by Angela Guo
After President Obama’s announcement last week halting deportations for many young undocumented immigrants, the Republican response was notably muted. GOP House Speaker John Boehner (R-OH) and Sen. Marco Rubio (R-FL) expressed frustration with the way the directive was enacted, but not the substance of the policy. Then Mitt Romney, the effective leader of the party, said the measure does not represent a “long-term solution.” Instead, he criticized the President’s directive only by indicating that it undermines Republican support for similar ideas.
However, when ThinkProgress called the offices of all House and Senate Republicans to discuss the policy, responses were clear: Almost every congressional Republican willing to give a statement opposed the President’s new initiative.
The only exception was Rep. Ileana Ros-Lehtinen (FL-18), a Cuban immigrant who previously voted for the DREAM Act.; she expressed her support for the policy. Reps Erik Paulsen (R-MN) and Lee Terry (R-NE) also said they would support a legislative initiative, but opposed the policy because of the way it was enacted.
A number of offices expressed that they were still evaluating the announcement or that they were unwilling to give a statement until the Romney campaign had articulated a clear stance.
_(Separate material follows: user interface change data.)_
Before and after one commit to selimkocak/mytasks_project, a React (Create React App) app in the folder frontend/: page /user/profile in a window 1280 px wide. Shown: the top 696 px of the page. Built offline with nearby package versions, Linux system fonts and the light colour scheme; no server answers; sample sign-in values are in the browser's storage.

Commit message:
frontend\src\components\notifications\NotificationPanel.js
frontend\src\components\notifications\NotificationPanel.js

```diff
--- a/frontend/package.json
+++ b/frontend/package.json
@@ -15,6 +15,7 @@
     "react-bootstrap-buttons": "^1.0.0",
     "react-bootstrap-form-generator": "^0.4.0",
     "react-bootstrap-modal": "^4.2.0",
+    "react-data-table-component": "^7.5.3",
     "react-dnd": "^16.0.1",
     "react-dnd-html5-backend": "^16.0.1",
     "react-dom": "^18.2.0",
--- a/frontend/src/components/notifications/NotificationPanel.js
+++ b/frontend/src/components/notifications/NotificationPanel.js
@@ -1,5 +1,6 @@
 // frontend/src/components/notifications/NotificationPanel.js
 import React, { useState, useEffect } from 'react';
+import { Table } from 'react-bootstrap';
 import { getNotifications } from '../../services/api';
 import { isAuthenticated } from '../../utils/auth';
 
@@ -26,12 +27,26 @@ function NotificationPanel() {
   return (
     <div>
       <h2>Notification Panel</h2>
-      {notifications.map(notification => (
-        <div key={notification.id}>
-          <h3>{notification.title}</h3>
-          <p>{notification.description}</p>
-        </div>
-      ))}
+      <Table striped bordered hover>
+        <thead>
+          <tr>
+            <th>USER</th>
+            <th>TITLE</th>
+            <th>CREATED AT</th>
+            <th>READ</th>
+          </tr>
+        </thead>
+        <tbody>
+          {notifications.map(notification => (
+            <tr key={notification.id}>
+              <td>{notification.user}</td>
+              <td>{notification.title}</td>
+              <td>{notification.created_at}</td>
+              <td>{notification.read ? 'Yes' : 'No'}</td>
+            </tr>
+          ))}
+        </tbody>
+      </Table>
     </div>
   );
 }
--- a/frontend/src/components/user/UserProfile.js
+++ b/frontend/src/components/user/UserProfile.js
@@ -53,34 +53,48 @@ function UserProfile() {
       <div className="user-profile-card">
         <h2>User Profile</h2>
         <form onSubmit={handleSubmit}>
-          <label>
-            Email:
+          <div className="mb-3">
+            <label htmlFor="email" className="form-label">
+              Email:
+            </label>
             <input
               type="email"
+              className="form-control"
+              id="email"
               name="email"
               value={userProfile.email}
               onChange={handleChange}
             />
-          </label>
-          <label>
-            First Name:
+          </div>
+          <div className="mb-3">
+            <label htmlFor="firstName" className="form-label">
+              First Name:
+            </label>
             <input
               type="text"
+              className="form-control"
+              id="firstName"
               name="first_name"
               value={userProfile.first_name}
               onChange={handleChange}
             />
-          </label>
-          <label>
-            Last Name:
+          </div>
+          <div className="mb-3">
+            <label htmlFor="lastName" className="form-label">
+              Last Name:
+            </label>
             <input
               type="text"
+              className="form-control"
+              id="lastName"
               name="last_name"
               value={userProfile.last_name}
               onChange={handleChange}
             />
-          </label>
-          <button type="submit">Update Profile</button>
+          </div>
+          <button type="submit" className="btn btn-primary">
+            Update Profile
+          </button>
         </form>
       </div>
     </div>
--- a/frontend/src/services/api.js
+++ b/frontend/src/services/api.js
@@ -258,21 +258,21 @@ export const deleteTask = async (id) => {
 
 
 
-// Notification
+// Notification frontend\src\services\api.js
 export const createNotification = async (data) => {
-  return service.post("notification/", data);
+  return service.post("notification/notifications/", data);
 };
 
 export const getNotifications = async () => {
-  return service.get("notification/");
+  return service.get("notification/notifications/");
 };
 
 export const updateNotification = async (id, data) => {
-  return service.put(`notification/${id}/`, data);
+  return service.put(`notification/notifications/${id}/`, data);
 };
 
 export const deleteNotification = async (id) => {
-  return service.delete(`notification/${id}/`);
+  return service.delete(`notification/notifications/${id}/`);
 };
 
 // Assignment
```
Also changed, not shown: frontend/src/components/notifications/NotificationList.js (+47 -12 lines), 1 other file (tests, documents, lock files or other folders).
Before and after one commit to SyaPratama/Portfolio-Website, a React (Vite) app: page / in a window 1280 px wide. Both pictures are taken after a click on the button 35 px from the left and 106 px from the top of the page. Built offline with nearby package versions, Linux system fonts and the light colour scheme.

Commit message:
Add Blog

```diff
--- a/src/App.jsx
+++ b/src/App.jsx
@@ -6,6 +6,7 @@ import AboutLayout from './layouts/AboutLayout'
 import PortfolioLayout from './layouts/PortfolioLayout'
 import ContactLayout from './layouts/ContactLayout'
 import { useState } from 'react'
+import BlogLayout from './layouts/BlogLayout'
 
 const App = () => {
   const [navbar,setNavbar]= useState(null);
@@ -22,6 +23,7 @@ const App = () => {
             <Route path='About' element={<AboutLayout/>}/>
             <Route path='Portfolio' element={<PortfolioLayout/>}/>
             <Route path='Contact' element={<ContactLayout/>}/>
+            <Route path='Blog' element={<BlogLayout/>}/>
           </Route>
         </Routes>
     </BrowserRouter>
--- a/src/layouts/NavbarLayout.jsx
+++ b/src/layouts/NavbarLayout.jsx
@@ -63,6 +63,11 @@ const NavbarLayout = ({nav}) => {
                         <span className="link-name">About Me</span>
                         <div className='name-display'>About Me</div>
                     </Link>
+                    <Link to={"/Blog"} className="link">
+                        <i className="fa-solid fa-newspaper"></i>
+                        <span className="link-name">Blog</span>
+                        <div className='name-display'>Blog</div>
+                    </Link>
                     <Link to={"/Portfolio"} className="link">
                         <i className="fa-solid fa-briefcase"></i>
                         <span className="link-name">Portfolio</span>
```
The GOP’s suggestion that the directive prevents bipartisan reform seems to ignore the fact that their own party has been the main obstacle in any possible reform efforts. Republicans have repeatedly revolted against any comprehensive immigration plan, including the DREAM Act and its predecessors, dragging the proposals through partisan sludge just to end in near party-line votes. And Sen. Rubio’s DREAM Act alternative has failed to materialize after three months of hype.